“It is a pity that we take so much for granted; we only realise we do when we have lost it.”

“If I could vote for awards for big ideas, great stories and wonderful production these two videos would get my vote. What do you think?”

About the author

Prof G

Professor of Neurology, Barts & The London. MS & Preventive Neurology thinker, blogger, runner, vegetable gardener, husband, father, cook and wine & food lover.


  • So profG now you have a choice, you know that if you keep on running you are running into a hip replacement. Do you do nothing or change to something that may change that tragectory? Stop the running and pile on the pounds or move to do something of less impact to the joints. You are asking your patients to do this every day can you do it?. Luckily you can replace a joint but you cant do a brain.

    • Luckily it was not impotence other wise think of the morning thoughts that could hae been written:-)…inapproriate to say this I know but this is going to get you thinking all day. Ha Ha

  • Are you sure it's a hip problem? I thought I was having a hip issue until my physiotherapist told me it was actually an issue with my back. Pilates sorted it.

  • ProfG – Here is some advice I have received for dealing with MS. I think it might work for you too.

    Do yoga, it works wonders! Believe me, I know of someone who had so much back pain and it went away with yoga! Lower your stress levels. Seriously stress is more detrimental than you think. Don't work so hard. Get a lot of rest. Don't think about your hip too much. Only think of happy thoughts. This is life. It's unpredictable like that. We all grow old and lose some of our functions. That's life!

    I am just joking. Please don't take above seriously. You seem like a great guy and I wish you all the best with your hip problems.

  • People with a chronic disabling disease go thru the five stages of grief. Acceptance is the last stage. Unfortunately what is gone is gone. You have to move on and do your best with whatever is left. Looking back on pre MS days is too difficult.

  • Hm. I lived in Ocean Beach in my 20s, like the surfer in the video. Stood on those very same shores. It was cool to go back there…even just via the 2D video. Two responses: 1. Watching the video, I remember that I wasn't as happy pre-MS as I like to tell myself I was. Worried too much about stupid stuff. 2. If you're going to put me on a wave via VR, I'd like to try some of those 9-story-tall ones you see in the extreme sports.

  • Funny thing, you waking up with hip pain, it reminds me of when I take some exercise, trying to walk 1000 metres with my rolltor. We both need an amber light that wrans us we are doing too much. As I get older the amber light dimms and eventually it disappears. You now start start to wake up and say "Oh shit, done it again". MS makes it dim even more quickly

  • Happy Birthday – thanks for persevering with the blog for another year on top of all your work, travels, running et al.

  • Happy Birthday Prof. G.

    Life is quite short and eternity quite long. Two most significant events in all of our lives are our birth and death. Neither can we control. One leads to the other, a constant pattern. The eternal question is why? The perfect answer lay inside.

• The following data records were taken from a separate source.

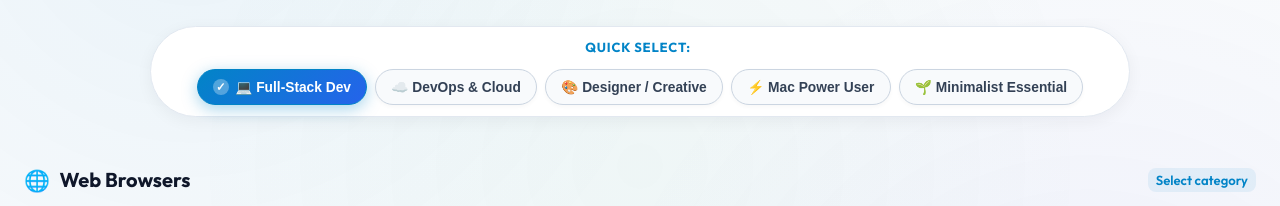
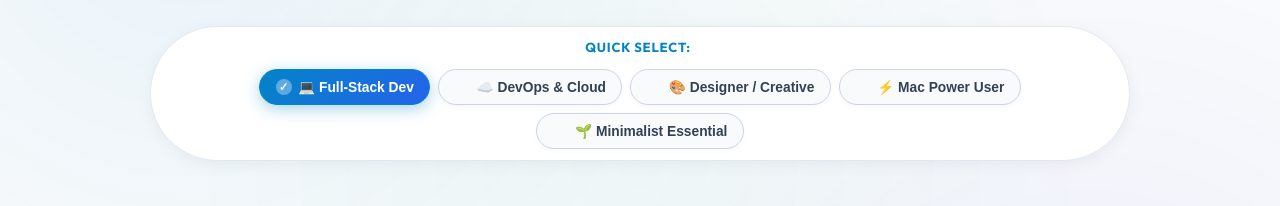
Before and after one commit to dvigo/macbrew, a plain HTML site: page index.html in a window 1280 px wide. Both pictures are taken after a click on the button "💻 Full-Stack Dev". Shown: the part 234-440 px from the top of the page. Drawn offline with Linux system fonts and the light colour scheme; a script that the page names is missing.

Commit message:
Adapt toast notifications to Light Mode and lock preset pill width to prevent layout shift on multi-selection

```diff
--- a/js/app.js
+++ b/js/app.js
@@ -189,7 +189,7 @@ class MacBrewApp {
 
       return `
         <button class="preset-pill ${isActive ? 'active' : ''}" data-preset-id="${preset.id}" title="${pDesc}">
-          ${isActive ? '<span class="preset-check">✓</span>' : ''}
+          <span class="preset-check ${isActive ? 'visible' : ''}">✓</span>
           <span>${pName}</span>
         </button>
       `;
--- a/styles.css
+++ b/styles.css
@@ -374,11 +374,23 @@ body {
   width: 16px;
   height: 16px;
   border-radius: 50%;
-  background: rgba(255, 255, 255, 0.3);
+  background: rgba(255, 255, 255, 0.35);
   color: #ffffff;
   font-size: 0.72rem;
   font-weight: 800;
   line-height: 1;
+  opacity: 0;
+  visibility: hidden;
+  transform: scale(0.6);
+  transition: opacity 0.2s ease, transform 0.2s ease, visibility 0.2s ease;
+  flex-shrink: 0;
+}
+
+.preset-check.visible,
+.preset-pill.active .preset-check {
+  opacity: 1;
+  visibility: visible;
+  transform: scale(1);
 }
 
 .preset-pill.active {
@@ -1576,3 +1588,15 @@ body.light .footer-links a {
 body.light .footer-links a:hover {
   color: #0284c7;
 }
+
+body.light .toast {
+  background: rgba(255, 255, 255, 0.96);
+  border: 1px solid #cbd5e1;
+  color: #0f172a;
+  box-shadow: 0 10px 30px rgba(15, 23, 42, 0.12), 0 0 15px rgba(2, 132, 199, 0.15);
+}
+
+body.light .toast-icon {
+  background: rgba(2, 132, 199, 0.15);
+  color: #0284c7;
+}
```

  • Dear Dr. G, I know you meant well when you wrote of your hip pain after your 5K run at age 52. Your patients are diagnosed in their 20's and early 30's. Your hip can be treated…you can (horrors) stop running. I am sure your exhaustion from your sleepless painful night led to this most insensitive post. Anyone of your patients would trade their MS for your hip. And as a 67 year old, believe me, you're just a kid. Perspective, Dr.! Happy Birthday and thanks, otherwise, for all your efforts. Just couldn't give you a pass on this one.

  • "I know you can't equate joint health with brain health, but my experience makes me a lot more aware of what my patients must be going through."
    Seems anything but insensitive to me, as the rest of the post makes clear.

  • Oh dear! An example of why we shouldn't post on the internet when tired & emotional.

    Happy Emergence Day nonetheless, Prof G.

By Prof G



Recent Posts

Recent Comments